= Records contained in a dataset =

·····

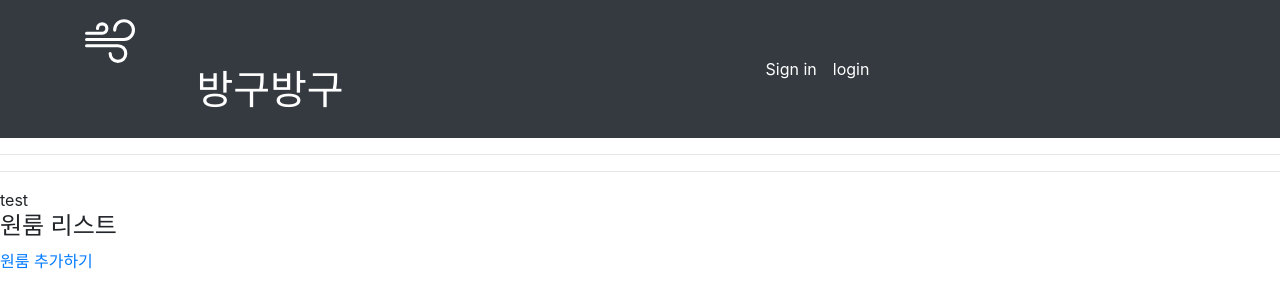
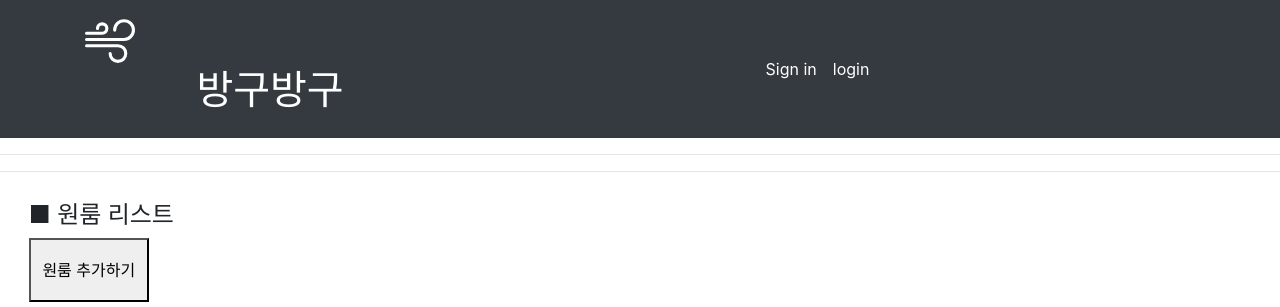
Before and after one commit to dk7648/hackathon_2021, a Django app: page /test/ in a window 1280 px wide. Shown: the top 307 px of the page. Run offline with Django 3.2, Linux system fonts and the light colour scheme; some libraries are stand-ins or nearby versions.

Commit message:
LAST COMMIT

```diff
--- a/accountapp/templates/accountapp/index.html
+++ b/accountapp/templates/accountapp/index.html
@@ -9,9 +9,7 @@
 </head>
 <body>
         {% block content %}
-        메인페이지!!!
         {% endblock %}
-        {% include 'base.html' %}
-
+        {% include 'base_main.html' %}
 </body>
 </html>
--- a/roomapp/templates/roomapp/list.html
+++ b/roomapp/templates/roomapp/list.html
@@ -1,22 +1,28 @@
 {% extends 'base.html' %}
 {% block content %}
 
-<h4>원룸 리스트</h4>
-    <a href="{% url 'roomapp:create' %}">
+<div style="margin: 1.8rem">
+    <h4> ■ 원룸 리스트</h4>
+    <button href="{% url 'roomapp:create' %}" style="width: 7.5rem; height: 4.0rem;">
         <div>원룸 추가하기</div>
-    </a>
-
-    {% for post in post_list %}
-    <div>
-        제목 : <a href="{% url 'boardapp:detail' pk=post.pk%}">{{post.title}}</a>
-        <div>
-            {% include 'user_data.html' %}
+    </button>
+</div>
+        <div class="feature col" style="margin: 1.8rem">
+            <h2 style="color: black">딩동댕 원룸</h2>
+            <img src="https://images.homify.com/c_fill,f_auto,q_0,w_740/v1525840246/p/photo/image/2551679/4-1.jpg" style="width:400; height:400">
+            <br>소개<br>
+            <p style="color: gray; width: 45rem">
+            딩동댕원룸은 조치원 서창리에 있는 원룸입니다. 세탁기, TV, 냉장고, 전자레인지 등 여러 옵션이 구비되어 있으며 매달 관리비는 없습니다.
+            </p>
         </div>
-        <div>요약 : {{ post.summary | safe }}</div>
-    </div>
-    {% endfor %}
-    </div>
-</div>
+        <div class="feature col" style="margin: 1.8rem">
+            <h2 style="color: black">댕동딩 원룸</h2>
+            <img src="https://t1.daumcdn.net/liveboard/ziptoss/5ad793a6783b4f43bd6641320e3665a9.png" style="width:400; height:400">
+            <br>소개<br>
+            <p style="color: gray; width: 45rem">
+            댕동딩원룸은 조치원 침산리에 있는 원룸입니다. 세탁기, TV, 냉장고, 전자레인지 등 여러 옵션이 구비되어 있으며 매달 관리비는 3만원입니다.
+            </p>
+        </div>
 <br><br>
 {% include 'page.html' %}
 {% endblock %}
--- a/templates/base.html
+++ b/templates/base.html
@@ -9,7 +9,6 @@
 
         <div>
             <hr><hr>
-            test
             {% block content %}
             {% endblock %}
             <hr><hr>
--- a/templates/header.html
+++ b/templates/header.html
@@ -19,12 +19,10 @@
                     <li><a href="{% url 'profileapp:create' %}"
                            class="nav-link px-2 text-white"><span>profile create</span></a></li>
                     {% endif %}
-                        <li><a href="{% url 'boardapp:list' %}" class="nav-link px-2 text-white"><span>원룸게시글</span></a></li>
-                        <li><a href="{% url 'reviewapp:list' %}" class="nav-link px-2 text-white"><span>리뷰게시판</span></a>
-                        <li><a href="{% url 'roomapp:list' %}" class="nav-link px-2 text-white">ROOMLIST</a></li>
-                        <li><a href="#" class="nav-link px-2 text-white">ROOMREVIEW</a></li>
-                        <li><a href="{% url 'boardapp:list' %}" class="nav-link px-2 text-white">ROOMCOMMUNITY</a></li>
-                        <li><a href="{% url 'accountapp:detail' pk=user.pk %}" class="nav-link px-2 text-white"><span>mypage</span></a></li>
+                        <li><a href="{% url 'reviewapp:list' %}" class="nav-link px-2 text-white"><span>자취방 리뷰</span></a>
+                        <li><a href="{% url 'roomapp:list' %}" class="nav-link px-2 text-white">자취방 목록</a></li>
+                        <li><a href="{% url 'boardapp:list' %}" class="nav-link px-2 text-white">자취방 커뮤니티</a></li>
+                        <li><a href="{% url 'accountapp:detail' pk=user.pk %}" class="nav-link px-2 text-white"><span>내정보</span></a></li>
                         <li><a href="{% url 'accountapp:logout' %}" class="nav-link px-2 text-white"><span>logout</span></a></li>
                     {% else %}
                     <a href="{% url 'accountapp:create' %}"
```
Also changed, not shown: boardapp/templates/boardapp/list.html (+15 -13 lines), templates/base_main.html (added, +20 -0 lines).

·····

= Work request =
Reproduce all of the records above exactly, but exclude the pictures.

= Expected answer =
Before and after one commit to dk7648/hackathon_2021, a Django app: page /test/ in a window 1280 px wide. Shown: the top 307 px of the page. Run offline with Django 3.2, Linux system fonts and the light colour scheme; some libraries are stand-ins or nearby versions.

Commit message:
LAST COMMIT

```diff
--- a/accountapp/templates/accountapp/index.html
+++ b/accountapp/templates/accountapp/index.html
@@ -9,9 +9,7 @@
 </head>
 <body>
         {% block content %}
-        메인페이지!!!
         {% endblock %}
-        {% include 'base.html' %}
-
+        {% include 'base_main.html' %}
 </body>
 </html>
--- a/roomapp/templates/roomapp/list.html
+++ b/roomapp/templates/roomapp/list.html
@@ -1,22 +1,28 @@
 {% extends 'base.html' %}
 {% block content %}
 
-<h4>원룸 리스트</h4>
-    <a href="{% url 'roomapp:create' %}">
+<div style="margin: 1.8rem">
+    <h4> ■ 원룸 리스트</h4>
+    <button href="{% url 'roomapp:create' %}" style="width: 7.5rem; height: 4.0rem;">
         <div>원룸 추가하기</div>
-    </a>
-
-    {% for post in post_list %}
-    <div>
-        제목 : <a href="{% url 'boardapp:detail' pk=post.pk%}">{{post.title}}</a>
-        <div>
-            {% include 'user_data.html' %}
+    </button>
+</div>
+        <div class="feature col" style="margin: 1.8rem">
+            <h2 style="color: black">딩동댕 원룸</h2>
+            <img src="https://images.homify.com/c_fill,f_auto,q_0,w_740/v1525840246/p/photo/image/2551679/4-1.jpg" style="width:400; height:400">
+            <br>소개<br>
+            <p style="color: gray; width: 45rem">
+            딩동댕원룸은 조치원 서창리에 있는 원룸입니다. 세탁기, TV, 냉장고, 전자레인지 등 여러 옵션이 구비되어 있으며 매달 관리비는 없습니다.
+            </p>
         </div>
-        <div>요약 : {{ post.summary | safe }}</div>
-    </div>
-    {% endfor %}
-    </div>
-</div>
+        <div class="feature col" style="margin: 1.8rem">
+            <h2 style="color: black">댕동딩 원룸</h2>
+            <img src="https://t1.daumcdn.net/liveboard/ziptoss/5ad793a6783b4f43bd6641320e3665a9.png" style="width:400; height:400">
+            <br>소개<br>
+            <p style="color: gray; width: 45rem">
+            댕동딩원룸은 조치원 침산리에 있는 원룸입니다. 세탁기, TV, 냉장고, 전자레인지 등 여러 옵션이 구비되어 있으며 매달 관리비는 3만원입니다.
+            </p>
+        </div>
 <br><br>
 {% include 'page.html' %}
 {% endblock %}
--- a/templates/base.html
+++ b/templates/base.html
@@ -9,7 +9,6 @@
 
         <div>
             <hr><hr>
-            test
             {% block content %}
             {% endblock %}
             <hr><hr>
--- a/templates/header.html
+++ b/templates/header.html
@@ -19,12 +19,10 @@
                     <li><a href="{% url 'profileapp:create' %}"
                            class="nav-link px-2 text-white"><span>profile create</span></a></li>
                     {% endif %}
-                        <li><a href="{% url 'boardapp:list' %}" class="nav-link px-2 text-white"><span>원룸게시글</span></a></li>
-                        <li><a href="{% url 'reviewapp:list' %}" class="nav-link px-2 text-white"><span>리뷰게시판</span></a>
-                        <li><a href="{% url 'roomapp:list' %}" class="nav-link px-2 text-white">ROOMLIST</a></li>
-                        <li><a href="#" class="nav-link px-2 text-white">ROOMREVIEW</a></li>
-                        <li><a href="{% url 'boardapp:list' %}" class="nav-link px-2 text-white">ROOMCOMMUNITY</a></li>
-                        <li><a href="{% url 'accountapp:detail' pk=user.pk %}" class="nav-link px-2 text-white"><span>mypage</span></a></li>
+                        <li><a href="{% url 'reviewapp:list' %}" class="nav-link px-2 text-white"><span>자취방 리뷰</span></a>
+                        <li><a href="{% url 'roomapp:list' %}" class="nav-link px-2 text-white">자취방 목록</a></li>
+                        <li><a href="{% url 'boardapp:list' %}" class="nav-link px-2 text-white">자취방 커뮤니티</a></li>
+                        <li><a href="{% url 'accountapp:detail' pk=user.pk %}" class="nav-link px-2 text-white"><span>내정보</span></a></li>
                         <li><a href="{% url 'accountapp:logout' %}" class="nav-link px-2 text-white"><span>logout</span></a></li>
                     {% else %}
                     <a href="{% url 'accountapp:create' %}"
```
Also changed, not shown: boardapp/templates/boardapp/list.html (+15 -13 lines), templates/base_main.html (added, +20 -0 lines).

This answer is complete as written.